■ Exercise directions
Copy out each line below that has the word "explains" in it.

■ Supplied data
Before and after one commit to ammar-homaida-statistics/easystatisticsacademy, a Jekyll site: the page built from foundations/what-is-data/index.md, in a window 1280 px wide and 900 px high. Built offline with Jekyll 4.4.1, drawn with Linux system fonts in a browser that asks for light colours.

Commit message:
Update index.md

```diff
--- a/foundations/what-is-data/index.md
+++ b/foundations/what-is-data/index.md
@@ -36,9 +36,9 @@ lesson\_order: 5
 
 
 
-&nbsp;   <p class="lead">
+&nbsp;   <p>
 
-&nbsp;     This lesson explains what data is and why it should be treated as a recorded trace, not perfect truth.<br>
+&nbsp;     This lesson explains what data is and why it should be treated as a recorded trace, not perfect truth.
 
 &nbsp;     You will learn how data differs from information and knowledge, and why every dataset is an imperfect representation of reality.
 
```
---
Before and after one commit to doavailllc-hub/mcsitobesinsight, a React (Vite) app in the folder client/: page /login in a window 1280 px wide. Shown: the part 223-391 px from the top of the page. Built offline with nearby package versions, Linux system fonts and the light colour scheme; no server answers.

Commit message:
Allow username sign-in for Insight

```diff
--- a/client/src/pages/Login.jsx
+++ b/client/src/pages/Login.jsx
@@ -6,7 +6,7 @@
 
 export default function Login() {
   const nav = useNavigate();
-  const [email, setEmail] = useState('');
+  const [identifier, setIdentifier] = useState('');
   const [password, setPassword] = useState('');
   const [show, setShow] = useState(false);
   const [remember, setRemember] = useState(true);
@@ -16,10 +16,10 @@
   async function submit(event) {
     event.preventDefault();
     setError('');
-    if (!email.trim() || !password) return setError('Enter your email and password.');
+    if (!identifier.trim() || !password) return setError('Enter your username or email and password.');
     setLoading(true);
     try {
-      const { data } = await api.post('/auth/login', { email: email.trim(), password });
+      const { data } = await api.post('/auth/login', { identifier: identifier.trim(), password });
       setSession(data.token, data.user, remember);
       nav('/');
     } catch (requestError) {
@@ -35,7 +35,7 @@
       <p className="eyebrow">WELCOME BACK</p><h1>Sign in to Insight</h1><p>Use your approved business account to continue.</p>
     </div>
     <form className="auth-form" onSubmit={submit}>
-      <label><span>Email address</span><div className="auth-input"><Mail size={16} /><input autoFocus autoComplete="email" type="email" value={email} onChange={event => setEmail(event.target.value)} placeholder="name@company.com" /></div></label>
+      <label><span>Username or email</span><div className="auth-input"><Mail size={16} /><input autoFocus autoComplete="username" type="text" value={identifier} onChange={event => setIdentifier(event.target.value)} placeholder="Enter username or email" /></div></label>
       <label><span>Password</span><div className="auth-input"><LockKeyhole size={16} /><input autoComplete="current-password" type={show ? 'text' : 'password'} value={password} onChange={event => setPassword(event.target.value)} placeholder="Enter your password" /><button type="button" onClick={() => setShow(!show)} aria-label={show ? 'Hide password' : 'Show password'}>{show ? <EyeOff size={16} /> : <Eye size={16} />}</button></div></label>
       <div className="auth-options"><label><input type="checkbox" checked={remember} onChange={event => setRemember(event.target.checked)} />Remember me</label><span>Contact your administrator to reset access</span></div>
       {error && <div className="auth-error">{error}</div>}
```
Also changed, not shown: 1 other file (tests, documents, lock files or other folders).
==
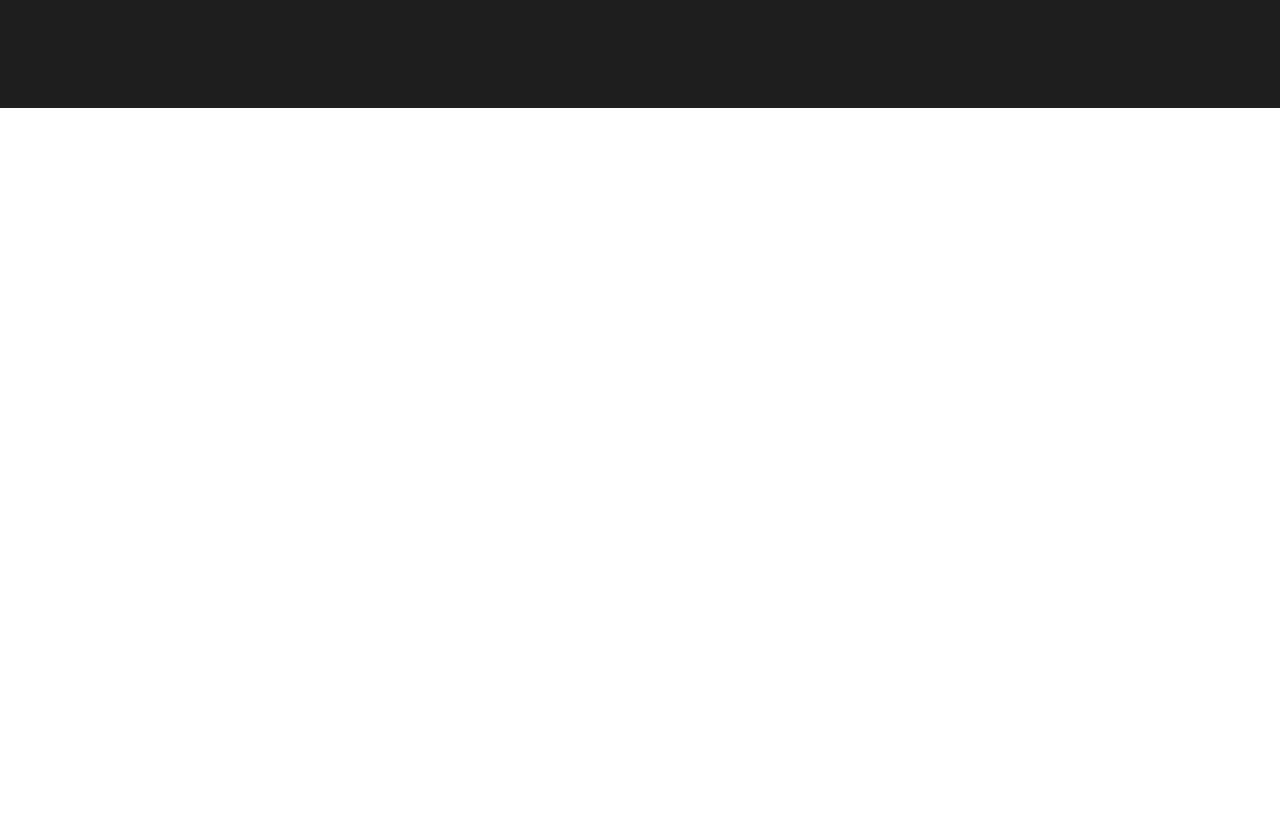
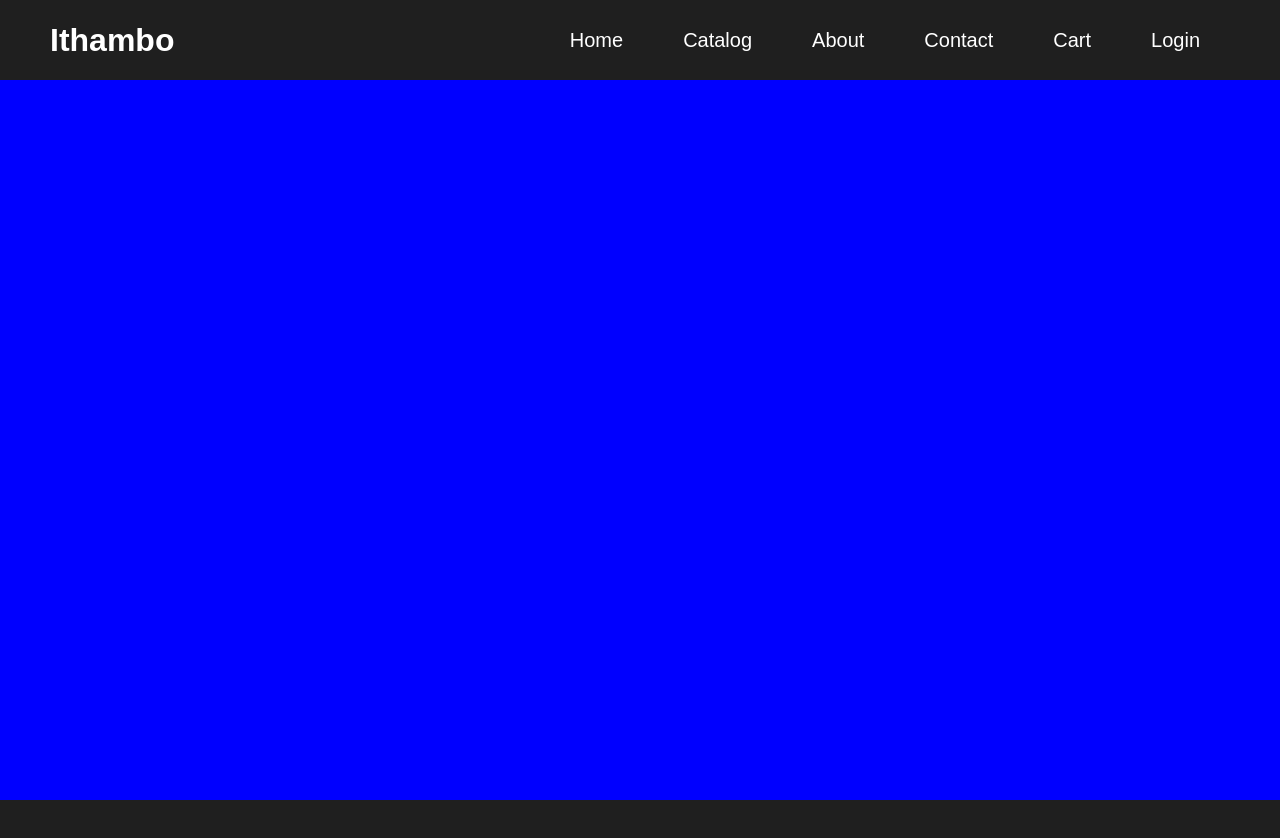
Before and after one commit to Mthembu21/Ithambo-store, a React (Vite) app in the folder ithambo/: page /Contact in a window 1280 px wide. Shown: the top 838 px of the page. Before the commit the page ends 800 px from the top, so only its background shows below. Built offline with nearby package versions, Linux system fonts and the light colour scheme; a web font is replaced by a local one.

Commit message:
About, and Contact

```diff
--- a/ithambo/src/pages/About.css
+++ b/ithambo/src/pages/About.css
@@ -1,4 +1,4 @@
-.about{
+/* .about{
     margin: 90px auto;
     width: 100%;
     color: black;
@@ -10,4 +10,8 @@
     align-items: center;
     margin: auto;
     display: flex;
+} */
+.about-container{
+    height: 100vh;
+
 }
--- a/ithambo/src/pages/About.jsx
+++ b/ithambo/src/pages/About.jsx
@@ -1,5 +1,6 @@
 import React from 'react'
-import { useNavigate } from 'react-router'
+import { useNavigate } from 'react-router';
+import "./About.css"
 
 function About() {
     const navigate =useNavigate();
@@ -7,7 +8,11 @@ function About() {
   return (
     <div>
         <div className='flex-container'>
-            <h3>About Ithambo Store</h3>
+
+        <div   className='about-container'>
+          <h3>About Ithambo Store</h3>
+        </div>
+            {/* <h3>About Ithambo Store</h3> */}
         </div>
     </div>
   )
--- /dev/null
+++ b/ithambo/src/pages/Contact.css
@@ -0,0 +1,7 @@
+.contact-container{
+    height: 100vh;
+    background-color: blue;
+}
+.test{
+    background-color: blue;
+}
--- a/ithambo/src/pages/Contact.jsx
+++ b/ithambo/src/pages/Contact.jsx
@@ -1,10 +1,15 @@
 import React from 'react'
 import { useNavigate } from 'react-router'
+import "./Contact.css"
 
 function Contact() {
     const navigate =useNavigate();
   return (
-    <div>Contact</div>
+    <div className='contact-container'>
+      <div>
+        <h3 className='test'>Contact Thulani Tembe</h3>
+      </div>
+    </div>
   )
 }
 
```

■ Answer section
-&nbsp;     This lesson explains what data is and why it should be treated as a recorded trace, not perfect truth.<br>
+&nbsp;     This lesson explains what data is and why it should be treated as a recorded trace, not perfect truth.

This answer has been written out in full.